By Jatindra Dash

BHUBANESWAR, India (Thomson Reuters Foundation) - Two people were killed and more than 30 injured when villagers protesting the loss of their homes to a power plant clashed with police in eastern India, in violence highlighting the disputed nature of land use in the country.

Police opened fire late on Monday in Gola in Jharkhand state after hundreds of villagers demanding more jobs and better compensation from Inland Power Ltd. threw stones and ransacked the company's offices, a senior police official said.

"A meeting between the displaced persons and the management was going on when some people rushed into the premises and vandalized the property," said Inspector General M.S. Bhatia.

"Some of them also fired at the police," he said.

Inland Power's deputy general manager Sailendra Nath Sinha said the clashes were unrelated to any land issue.

"We purchased and acquired lands by individual negotiations from the land owners," Sinha told the Thomson Reuters Foundation, adding that a few people with "vested interests" were responsible for the unrest.

Conflicts over land in India have increased as the world's fastest growing large economy expands quickly and more land is sought for industrial use and development projects.
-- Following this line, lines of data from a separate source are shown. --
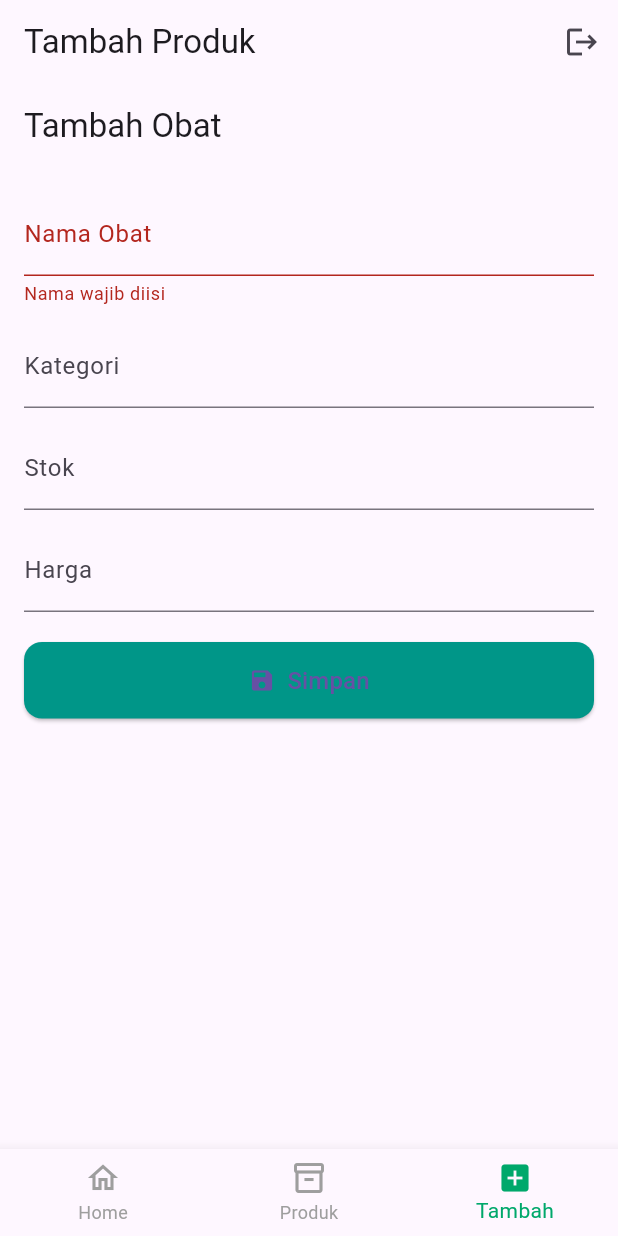
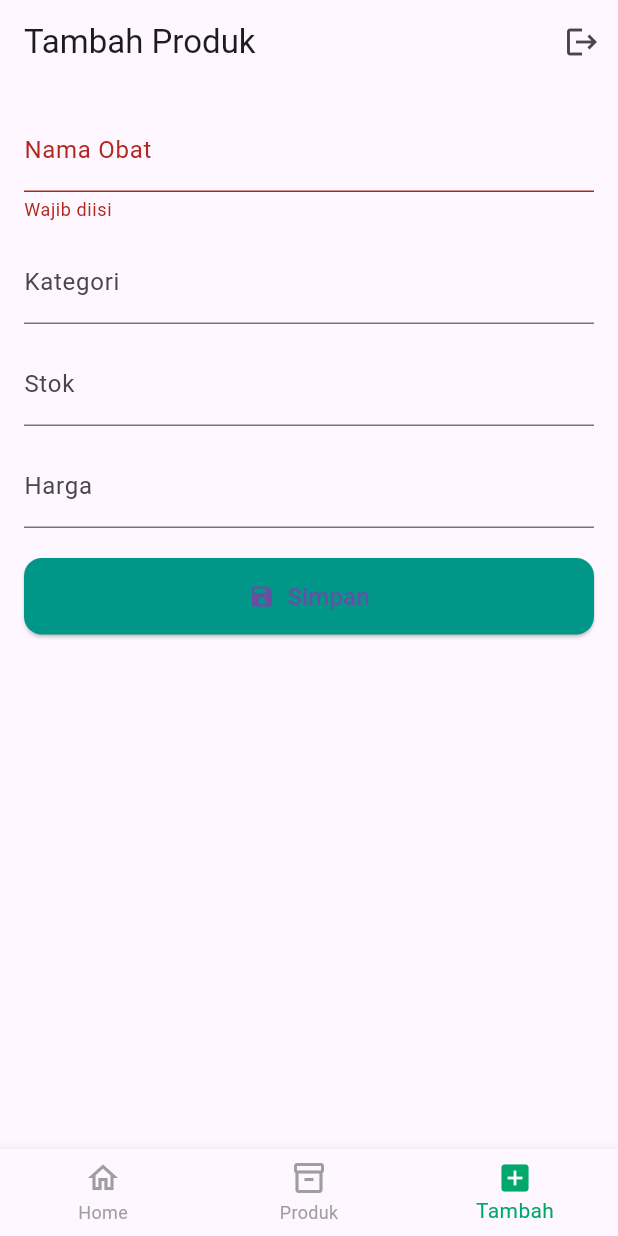
Before and after one commit to royy-debug/kasir_app2, a Flutter app: the screen it shows once a user with an empty profile is signed in, item 3 of the bottom bar chosen, after a tap on "Simpan", on a phone screen of 412 x 824 dp. Run offline on Flutter 3.47's test engine with Material 3 defaults, Android fonts, the light colour scheme and no system bars; our stand-ins replace cloud_firestore, firebase_auth, firebase_core, fl_chart; accounts and stored records are empty.

Commit message:
perbaikan logika yang ada di form pengisian

```diff
--- a/lib/mobile/screens/obat_form_screen.dart
+++ b/lib/mobile/screens/obat_form_screen.dart
@@ -1,4 +1,5 @@
 import 'package:flutter/material.dart';
+import 'package:flutter/services.dart';
 import '../models/obat_detail.dart';
 import '../services/obat_service.dart';
 
@@ -19,6 +20,8 @@ class _ObatFormScreenState extends State<ObatFormScreen> {
   late TextEditingController _stokCtrl;
   late TextEditingController _hargaCtrl;
 
+  bool _saving = false;
+
   @override
   void initState() {
     super.initState();
@@ -37,36 +40,60 @@ class _ObatFormScreenState extends State<ObatFormScreen> {
     super.dispose();
   }
 
-void _saveData() async {
-  if (_formKey.currentState!.validate()) {
+  String? _required(String? value) {
+    if (value == null || value.trim().isEmpty) {
+      return "Wajib diisi";
+    }
+    return null;
+  }
+
+  String? _validInt(String? value) {
+    if (value == null || value.isEmpty) return null;
+    if (int.tryParse(value) == null) return "Harus angka bulat";
+    return null;
+  }
+
+  String? _validDouble(String? value) {
+    if (value == null || value.isEmpty) return null;
+    if (double.tryParse(value) == null) return "Harus angka";
+    return null;
+  }
+
+  Future<void> _saveData() async {
+    if (!_formKey.currentState!.validate()) return;
+
+    setState(() => _saving = true);
+
     final obat = Obat(
-      id: widget.obat?.id, // biarkan null kalau tambah
-      nama: _namaCtrl.text,
-      kategori: _kategoriCtrl.text,
+      id: widget.obat?.id, // null kalau tambah
+      nama: _namaCtrl.text.trim(),
+      kategori: _kategoriCtrl.text.trim(),
       stok: int.tryParse(_stokCtrl.text) ?? 0,
       harga: double.tryParse(_hargaCtrl.text) ?? 0.0,
     );
 
+    try {
       if (widget.obat == null) {
-      // tambah
         await _service.tambahObat(obat);
       } else {
-      // update (pastikan id tidak null)
         await _service.updateObat(widget.obat!.id!, obat);
       }
 
-    if (mounted) Navigator.pop(context);
+      if (mounted) Navigator.pop(context, true); // ✅ kirim "true" biar list bisa refresh
+    } catch (e) {
+      if (mounted) {
+        ScaffoldMessenger.of(context).showSnackBar(
+          SnackBar(content: Text("Gagal menyimpan: $e")),
+        );
+      }
+    } finally {
+      if (mounted) setState(() => _saving = false);
     }
   }
 
-
   @override
   Widget build(BuildContext context) {
-    return Scaffold(
-      appBar: AppBar(
-        title: Text(widget.obat == null ? "Tambah Obat" : "Edit Obat"),
-      ),
-      body: Padding(
+    return Padding(
       padding: const EdgeInsets.all(16.0),
       child: Form(
         key: _formKey,
@@ -75,38 +102,62 @@ void _saveData() async {
             TextFormField(
               controller: _namaCtrl,
               decoration: const InputDecoration(labelText: "Nama Obat"),
-                validator: (value) => value!.isEmpty ? "Nama wajib diisi" : null,
+              validator: _required,
+              textInputAction: TextInputAction.next,
             ),
             const SizedBox(height: 12),
             TextFormField(
               controller: _kategoriCtrl,
               decoration: const InputDecoration(labelText: "Kategori"),
+              textInputAction: TextInputAction.next,
             ),
             const SizedBox(height: 12),
             TextFormField(
               controller: _stokCtrl,
               decoration: const InputDecoration(labelText: "Stok"),
               keyboardType: TextInputType.number,
+              inputFormatters: [
+                FilteringTextInputFormatter.digitsOnly,
+              ],
+              validator: _validInt,
+              textInputAction: TextInputAction.next,
             ),
             const SizedBox(height: 12),
             TextFormField(
               controller: _hargaCtrl,
               decoration: const InputDecoration(labelText: "Harga"),
-                keyboardType: TextInputType.number,
+              keyboardType:
+                  const TextInputType.numberWithOptions(decimal: true),
+              inputFormatters: [
+                FilteringTextInputFormatter.allow(RegExp(r'^\d*\.?\d{0,2}')),
+              ],
+              validator: _validDouble,
             ),
             const SizedBox(height: 20),
-              ElevatedButton.icon(
+            SizedBox(
+              width: double.infinity,
+              child: ElevatedButton.icon(
                 style: ElevatedButton.styleFrom(
                   backgroundColor: Colors.teal,
                   padding: const EdgeInsets.symmetric(vertical: 14),
-                  shape: RoundedRectangleBorder(borderRadius: BorderRadius.circular(12)),
+                  shape: RoundedRectangleBorder(
+                    borderRadius: BorderRadius.circular(12),
                   ),
-                onPressed: _saveData,
-                icon: const Icon(Icons.save),
-                label: const Text("Simpan", style: TextStyle(fontSize: 16)),
+                ),
+                onPressed: _saving ? null : _saveData,
+                icon: _saving
+                    ? const SizedBox(
+                        width: 18, height: 18,
+                        child: CircularProgressIndicator(strokeWidth: 2),
                       )
+                    : const Icon(Icons.save),
+                label: Text(
+                  _saving ? "Menyimpan..." : "Simpan",
+                  style: const TextStyle(fontSize: 16),
+                ),
+              ),
+            ),
           ],
-          ),
         ),
       ),
     );
```
Lines whose indentation alone changed are shown as unchanged.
While several laws have been introduced in the past decade to protect the rights of farmers and indigenous people, some laws have been diluted in their implementation and not always helped the vulnerable, activists say.
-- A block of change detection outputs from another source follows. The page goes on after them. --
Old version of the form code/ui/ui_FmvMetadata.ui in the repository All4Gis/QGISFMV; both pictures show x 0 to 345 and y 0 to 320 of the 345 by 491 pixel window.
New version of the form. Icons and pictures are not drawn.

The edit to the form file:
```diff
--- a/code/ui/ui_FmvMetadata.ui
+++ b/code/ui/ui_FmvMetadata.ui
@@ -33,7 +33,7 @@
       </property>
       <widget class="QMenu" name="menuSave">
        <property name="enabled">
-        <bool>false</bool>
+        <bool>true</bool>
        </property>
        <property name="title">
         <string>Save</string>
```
Between 1950 and 2005, about 65 million people were displaced in India by dams, highways, mines and airports, according to the Internal Displacement Monitoring Centre. Less than a fifth of them have been resettled.

In a separate development, activists who fought for a decade to prevent Vedanta Ltd. from mining bauxite in Odisha state's Niyamgiri hills are again battling efforts by the company to source bauxite from a new site.
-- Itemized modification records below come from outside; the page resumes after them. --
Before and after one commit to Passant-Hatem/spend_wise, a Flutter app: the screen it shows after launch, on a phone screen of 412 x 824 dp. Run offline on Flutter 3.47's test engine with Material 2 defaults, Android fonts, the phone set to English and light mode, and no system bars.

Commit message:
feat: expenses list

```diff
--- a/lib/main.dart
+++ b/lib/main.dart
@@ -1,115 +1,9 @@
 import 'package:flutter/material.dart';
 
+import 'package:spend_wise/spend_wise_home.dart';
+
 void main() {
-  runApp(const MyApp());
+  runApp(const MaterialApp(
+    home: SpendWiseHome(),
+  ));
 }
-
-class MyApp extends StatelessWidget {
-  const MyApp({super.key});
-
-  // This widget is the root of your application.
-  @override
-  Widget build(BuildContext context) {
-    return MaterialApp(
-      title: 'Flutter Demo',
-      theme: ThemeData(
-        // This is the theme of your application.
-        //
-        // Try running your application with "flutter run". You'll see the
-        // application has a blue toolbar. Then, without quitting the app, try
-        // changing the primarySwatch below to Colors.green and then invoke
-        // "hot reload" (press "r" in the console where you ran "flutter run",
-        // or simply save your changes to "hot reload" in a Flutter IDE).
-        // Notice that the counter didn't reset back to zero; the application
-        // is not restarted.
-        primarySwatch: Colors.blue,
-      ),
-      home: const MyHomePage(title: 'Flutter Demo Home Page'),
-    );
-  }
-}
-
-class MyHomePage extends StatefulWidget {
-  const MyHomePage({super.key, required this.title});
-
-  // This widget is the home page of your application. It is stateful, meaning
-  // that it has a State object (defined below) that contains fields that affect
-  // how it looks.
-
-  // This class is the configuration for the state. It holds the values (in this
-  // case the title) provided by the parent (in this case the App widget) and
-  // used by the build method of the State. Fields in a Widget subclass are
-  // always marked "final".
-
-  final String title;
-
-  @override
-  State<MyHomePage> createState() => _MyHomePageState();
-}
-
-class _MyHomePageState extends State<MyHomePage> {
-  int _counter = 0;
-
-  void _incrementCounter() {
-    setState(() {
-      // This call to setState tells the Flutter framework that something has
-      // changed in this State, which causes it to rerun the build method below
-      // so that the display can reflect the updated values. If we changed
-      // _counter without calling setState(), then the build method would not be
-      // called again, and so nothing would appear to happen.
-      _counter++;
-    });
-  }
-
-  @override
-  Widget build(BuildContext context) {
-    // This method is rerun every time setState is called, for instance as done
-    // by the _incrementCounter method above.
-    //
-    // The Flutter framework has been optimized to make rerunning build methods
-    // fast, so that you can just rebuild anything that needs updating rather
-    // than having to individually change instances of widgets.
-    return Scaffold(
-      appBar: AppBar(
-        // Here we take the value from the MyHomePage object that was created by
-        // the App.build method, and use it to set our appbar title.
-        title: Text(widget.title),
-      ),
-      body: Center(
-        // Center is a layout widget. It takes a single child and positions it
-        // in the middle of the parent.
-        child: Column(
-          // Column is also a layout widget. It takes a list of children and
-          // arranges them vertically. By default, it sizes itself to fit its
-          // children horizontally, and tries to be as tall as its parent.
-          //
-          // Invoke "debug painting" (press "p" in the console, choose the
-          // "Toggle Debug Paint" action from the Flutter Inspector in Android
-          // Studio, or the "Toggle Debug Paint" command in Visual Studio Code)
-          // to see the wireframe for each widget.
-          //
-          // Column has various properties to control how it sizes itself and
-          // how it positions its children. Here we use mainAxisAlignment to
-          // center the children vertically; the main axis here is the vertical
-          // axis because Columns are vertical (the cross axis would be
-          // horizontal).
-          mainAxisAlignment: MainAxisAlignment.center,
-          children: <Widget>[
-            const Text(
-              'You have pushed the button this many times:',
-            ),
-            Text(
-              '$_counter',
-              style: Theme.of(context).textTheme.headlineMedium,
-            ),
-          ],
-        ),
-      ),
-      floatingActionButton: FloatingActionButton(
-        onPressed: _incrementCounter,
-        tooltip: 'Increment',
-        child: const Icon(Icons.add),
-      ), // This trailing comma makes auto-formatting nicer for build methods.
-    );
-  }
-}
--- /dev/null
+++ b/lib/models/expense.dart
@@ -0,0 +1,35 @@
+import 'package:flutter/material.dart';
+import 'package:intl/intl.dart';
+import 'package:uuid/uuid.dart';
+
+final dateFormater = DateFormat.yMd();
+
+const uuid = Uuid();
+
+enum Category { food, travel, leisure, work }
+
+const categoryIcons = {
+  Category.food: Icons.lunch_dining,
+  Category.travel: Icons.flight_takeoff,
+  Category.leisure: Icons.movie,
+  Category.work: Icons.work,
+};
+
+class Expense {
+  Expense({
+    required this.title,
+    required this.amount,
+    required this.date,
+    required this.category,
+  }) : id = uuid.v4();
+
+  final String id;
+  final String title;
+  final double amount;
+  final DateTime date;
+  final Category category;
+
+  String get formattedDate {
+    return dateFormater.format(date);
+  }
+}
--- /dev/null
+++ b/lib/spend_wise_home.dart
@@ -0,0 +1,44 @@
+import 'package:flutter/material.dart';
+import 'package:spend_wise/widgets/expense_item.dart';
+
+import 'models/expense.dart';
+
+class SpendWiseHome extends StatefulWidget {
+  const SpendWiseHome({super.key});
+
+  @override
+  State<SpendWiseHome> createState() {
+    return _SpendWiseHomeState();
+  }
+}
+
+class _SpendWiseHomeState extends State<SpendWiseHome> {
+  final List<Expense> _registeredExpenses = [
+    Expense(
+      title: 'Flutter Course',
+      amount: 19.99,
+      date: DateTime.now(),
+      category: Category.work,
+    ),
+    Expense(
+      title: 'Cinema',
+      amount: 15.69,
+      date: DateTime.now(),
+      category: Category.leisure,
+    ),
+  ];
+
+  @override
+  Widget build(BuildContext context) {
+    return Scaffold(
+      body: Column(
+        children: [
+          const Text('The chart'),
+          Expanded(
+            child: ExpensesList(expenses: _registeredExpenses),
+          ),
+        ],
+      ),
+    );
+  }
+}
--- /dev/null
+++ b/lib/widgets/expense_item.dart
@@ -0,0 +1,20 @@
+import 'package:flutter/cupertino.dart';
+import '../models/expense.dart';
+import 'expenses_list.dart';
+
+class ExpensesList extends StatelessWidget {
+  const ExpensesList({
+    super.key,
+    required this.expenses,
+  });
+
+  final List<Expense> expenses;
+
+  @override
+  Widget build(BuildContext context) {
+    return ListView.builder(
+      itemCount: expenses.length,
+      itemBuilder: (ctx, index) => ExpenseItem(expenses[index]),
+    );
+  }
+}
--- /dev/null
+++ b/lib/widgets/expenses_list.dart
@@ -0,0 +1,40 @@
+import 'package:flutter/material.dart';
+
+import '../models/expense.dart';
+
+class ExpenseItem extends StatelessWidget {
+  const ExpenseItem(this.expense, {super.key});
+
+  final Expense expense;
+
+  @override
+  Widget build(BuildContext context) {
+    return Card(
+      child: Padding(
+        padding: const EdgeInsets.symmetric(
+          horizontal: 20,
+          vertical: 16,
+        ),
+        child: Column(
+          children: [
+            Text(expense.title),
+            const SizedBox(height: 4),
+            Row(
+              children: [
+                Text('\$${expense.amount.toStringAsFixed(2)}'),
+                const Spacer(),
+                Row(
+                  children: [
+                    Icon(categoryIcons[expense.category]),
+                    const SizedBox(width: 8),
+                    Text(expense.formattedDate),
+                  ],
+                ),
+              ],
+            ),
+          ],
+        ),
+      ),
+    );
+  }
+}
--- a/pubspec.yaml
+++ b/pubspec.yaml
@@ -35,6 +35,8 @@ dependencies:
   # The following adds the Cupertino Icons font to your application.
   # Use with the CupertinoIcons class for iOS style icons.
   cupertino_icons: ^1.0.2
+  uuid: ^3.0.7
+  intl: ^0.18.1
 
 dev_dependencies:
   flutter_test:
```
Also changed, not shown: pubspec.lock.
State officials have said that state-owned Odisha Mining Corporation (OMC), which has a license for Kodingamali in Odisha, would provide bauxite to Vedanta.

But activists say the plan circumvents the Forest Rights Act of 2006, which is aimed at protecting tribal communities and gives them rights over the resources of the land they live on.

"It is a protected area and the tribals have ownership of its materials. They have to follow the procedures," Prafulla Samantray, who had petitioned against the Niyamgiri project, told the Thomson Reuters Foundation.

However, a senior state official said the state had determined that the rights of the people have been settled, so OMC did not have to seek permission of the village councils as previously required.

"We are following all the required procedures," said Odisha mines minister P.K. Mallik.

Vedanta Chairman Anil Agarwal, who met Odisha Chief Minister Naveen Patnaik in the state capital Bhubaneswar on Tuesday to discuss the project, confirmed Vedanta had a deal with the government to provide it with bauxite.

The state has promised to supply the company with bauxite by March 2017, Agarwal said.

(Writing by Rina Chandran @rinachandran, Editing by Katie Nguyen. Please credit the Thomson Reuters Foundation, the charitable arm of Thomson Reuters, that covers humanitarian news, women's rights, trafficking, corruption and climate change. Visit news.trust.org to see more stories.)